**Work instruction:** Each line of the records containing "login" is to be copied out and returned.

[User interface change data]
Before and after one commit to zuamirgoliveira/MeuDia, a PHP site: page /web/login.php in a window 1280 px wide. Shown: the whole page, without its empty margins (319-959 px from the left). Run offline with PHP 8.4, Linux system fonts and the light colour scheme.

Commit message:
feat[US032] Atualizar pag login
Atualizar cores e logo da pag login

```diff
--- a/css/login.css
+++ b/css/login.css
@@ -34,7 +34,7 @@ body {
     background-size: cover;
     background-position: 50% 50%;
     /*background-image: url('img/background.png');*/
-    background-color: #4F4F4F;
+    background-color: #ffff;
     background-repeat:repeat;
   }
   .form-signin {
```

**Solution for this task:**
Before and after one commit to zuamirgoliveira/MeuDia, a PHP site: page /web/login.php in a window 1280 px wide. Shown: the whole page, without its empty margins (319-959 px from the left). Run offline with PHP 8.4, Linux system fonts and the light colour scheme.
feat[US032] Atualizar pag login
Atualizar cores e logo da pag login
--- a/css/login.css
+++ b/css/login.css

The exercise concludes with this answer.